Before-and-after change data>

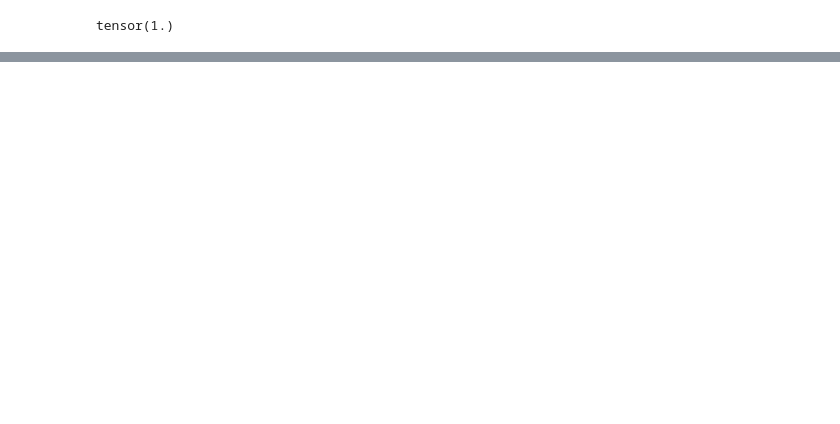
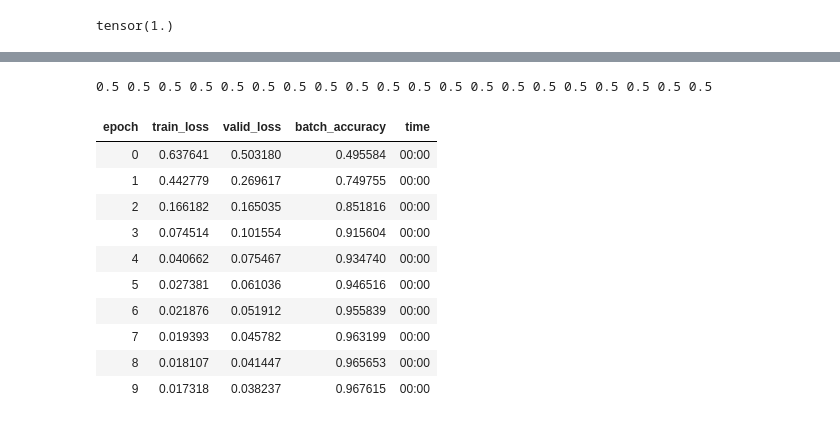
Before and after one commit to Sergo448/FastAI_PyTorch, a Jupyter notebook: notebooks/01_num_classifier.ipynb, the cells around one changed output, grey strips where cells are left out. Saved outputs shown, nothing was run; the diff lists cells and outputs as text; code cells hidden in the pictures; blank space fills up the shorter version.

```diff
--- a/notebooks/01_num_classifier.ipynb
+++ b/notebooks/01_num_classifier.ipynb
@@ -671,0 +760,25 @@ NameError: name 'calc_grad' is not defined
+# %%
+linear_model = nn.Linear(28*28, 1)
+opt = SGD(linear_model.parameters(), lr)
+train_model(linear_model, 20)
+# %% [output]
+0.5 0.5 0.5 0.5 0.5 0.5 0.5 0.5 0.5 0.5 0.5 0.5 0.5 0.5 0.5 0.5 0.5 0.5 0.5 0.5
+# %%
+dls = DataLoaders(dl, valid_dl)
+# %%
+learn = Learner(dls, nn.Linear(28*28, 1), opt_func=SGD,
+               loss_func=mnist_loss, metrics=batch_accuracy)
+# %%
+learn.fit(10, lr=lr)
+# %% [output]
+| epoch | train_loss | valid_loss | batch_accuracy | time |
+| 0 | 0.637641 | 0.503180 | 0.495584 | 00:00 |
+| 1 | 0.442779 | 0.269617 | 0.749755 | 00:00 |
+| 2 | 0.166182 | 0.165035 | 0.851816 | 00:00 |
+| 3 | 0.074514 | 0.101554 | 0.915604 | 00:00 |
+| 4 | 0.040662 | 0.075467 | 0.934740 | 00:00 |
+| 5 | 0.027381 | 0.061036 | 0.946516 | 00:00 |
+| 6 | 0.021876 | 0.051912 | 0.955839 | 00:00 |
+| 7 | 0.019393 | 0.045782 | 0.963199 | 00:00 |
+| 8 | 0.018107 | 0.041447 | 0.965653 | 00:00 |
+| 9 | 0.017318 | 0.038237 | 0.967615 | 00:00 |
```
Also changed, not shown: parts of 38 cells of this notebook.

Task to complete> Each line in the data that holds the word "ipynb" must be copied.

Response box>
Before and after one commit to Sergo448/FastAI_PyTorch, a Jupyter notebook: notebooks/01_num_classifier.ipynb, the cells around one changed output, grey strips where cells are left out. Saved outputs shown, nothing was run; the diff lists cells and outputs as text; code cells hidden in the pictures; blank space fills up the shorter version.
--- a/notebooks/01_num_classifier.ipynb
+++ b/notebooks/01_num_classifier.ipynb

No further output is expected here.